Tags: , , , , ,

Branding Time

McCoy bringing in a calf

 

 

It’s that time of year again. We have lots of baby calves who need vaccines, brands and earmarks before they head up to the Forest with their mothers. We have a great crew this year. Everyone knows how to work together to minimize stress on both cattle and people.

 

calves gathered in the Elephant Corral

Bubba, Tiarnan and McCoy bringing in the calves

Siobhan at the ready

Rhen on the water tank

Bubba and McCoy

branding crew

McCoy and Eamon

 

 

Tags: , , , , , , , ,

Shearing at Badwater

wooly ewes waiting for the shearers

It’s that time of year again. The shearers have shown up and shearing is underway. Each year it takes a lot of moving parts for fleeces to roll off the sheep and into the big bales. Our shearing crew are contractors who come out of California. We are their last client of the season. This is good because they are not under pressure to move on to the next producer, but nerve-wracking because we want to have the ewes shorn in time to trail to the lambing grounds north of Dixon. Lambing starts around May 10th.

We were fortunate with the weather this year. We had a snowstorm right before we were ready to start. The weather cleared and was warmish and nice for most of the week, allowing us to get through the “main line,” as the wool buyers call the running age ewes. The yearlings were next, followed by a brief, but not killer storm–always a worry for freshly shorn sheep.

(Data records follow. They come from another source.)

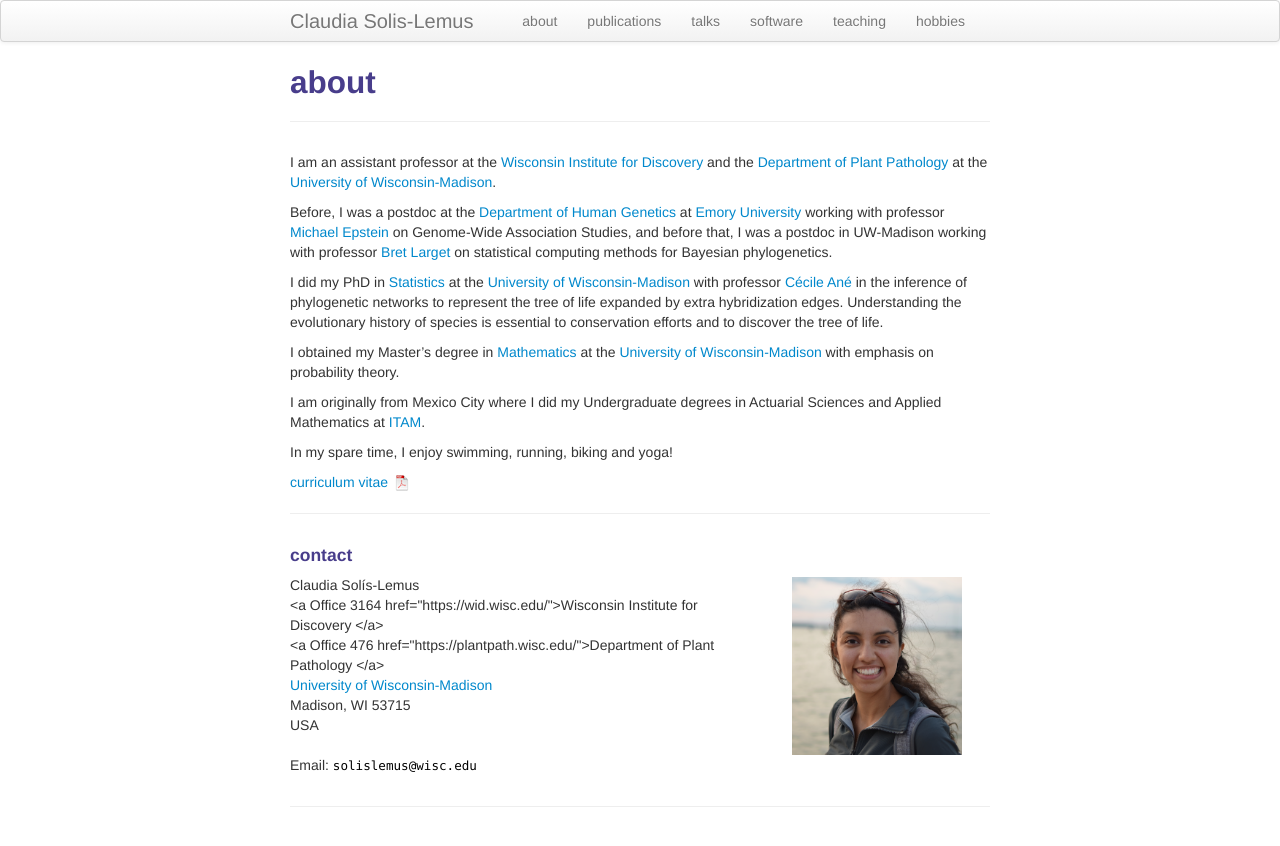
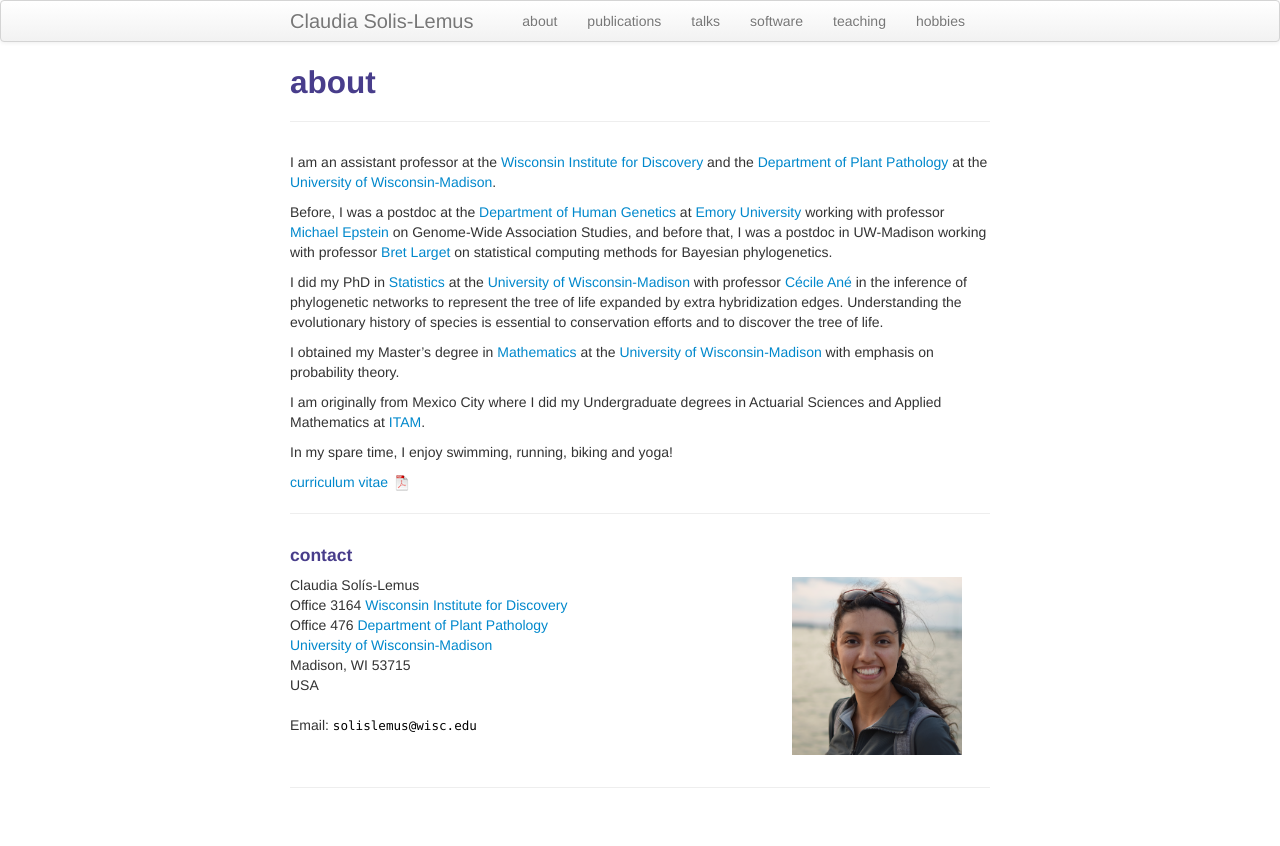
Before and after one commit to crsl4/crsl4.github.io, a Jekyll site: the page built from pages/about.md, in a window 1280 px wide. Shown: the top 846 px of the page. Built offline with Jekyll 4.4.1, drawn with Linux system fonts in a browser that asks for light colours; some of the changed lines change nothing that is shown.

Commit message:
fixed offices

```diff
--- a/pages/about.md
+++ b/pages/about.md
@@ -39,8 +39,8 @@ In my spare time, I enjoy swimming, running, biking and yoga!
     <div class="row-fluid">
         <div class="span5">
             Claudia Sol&iacute;s-Lemus<br/>
-            <a Office 3164 href="https://wid.wisc.edu/">Wisconsin Institute for Discovery </a><br/>
-            <a Office 476 href="https://plantpath.wisc.edu/">Department of Plant Pathology </a><br/>
+            Office 3164 <a href="https://wid.wisc.edu/">Wisconsin Institute for Discovery </a><br/>
+            Office 476 <a href="https://plantpath.wisc.edu/">Department of Plant Pathology </a><br/>
             <a href="https://www.wisc.edu/">University of Wisconsin-Madison</a><br/>
             Madison, WI 53715<br/>
             USA<br/><br/>
```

Our crew packed up their portable shed–the shearing equivalant of a food truck–and moved to Powder Flat. The early lambers and the rams were there, and soon they too had given up their winter coats. Beulan and Maria the llamas were also shorn, much to their spitting disgust, but they are ready for summer.

wooly ewes with wagons

waiting in the corral

shorn ewes, ready to lamb

Frank and Gramps, son and father, on the job

Modesto and Eamon counting sheep

shorn ewes with birds

Edgar with unshorn llamas at Powder Flat

 

shearer at work

Meghan and Maria

Megan with Beulah

Beulah, freshly shorn

the wool packer baling the fleeces

bales of wool

fleeces in line

 

Tags: , , , , , , , , ,

March lambs, and homecoming cows

Hampshire ewe and lamb

 

It’s March, so it must be lambing season at Powder Flat. We raise our own rams, and have a farm flock of Hampshire and Rambouillets–known as the “early lambers.”

Here’s a look at this busy time. We are glad that our intrepid Peruvian crew is on the job. Several of them just came back from a few months at home.

It’s also time for the cows who have spent the winter in balmy Laramie to come home.

 

Ladies in waiting

Hampshire and Rambouillet ewes

twins!

Tiarnan practicing child labor

whiteface ewe with crossbred lambs

bring in the cows

cows at Powder Flat

lambs, lambs, lambs!

 

 

 
1 Comment

Posted by on March 14, 2022 in Animals, Cattle, Family, Folks, Sheep

 

Tags: , , , , , ,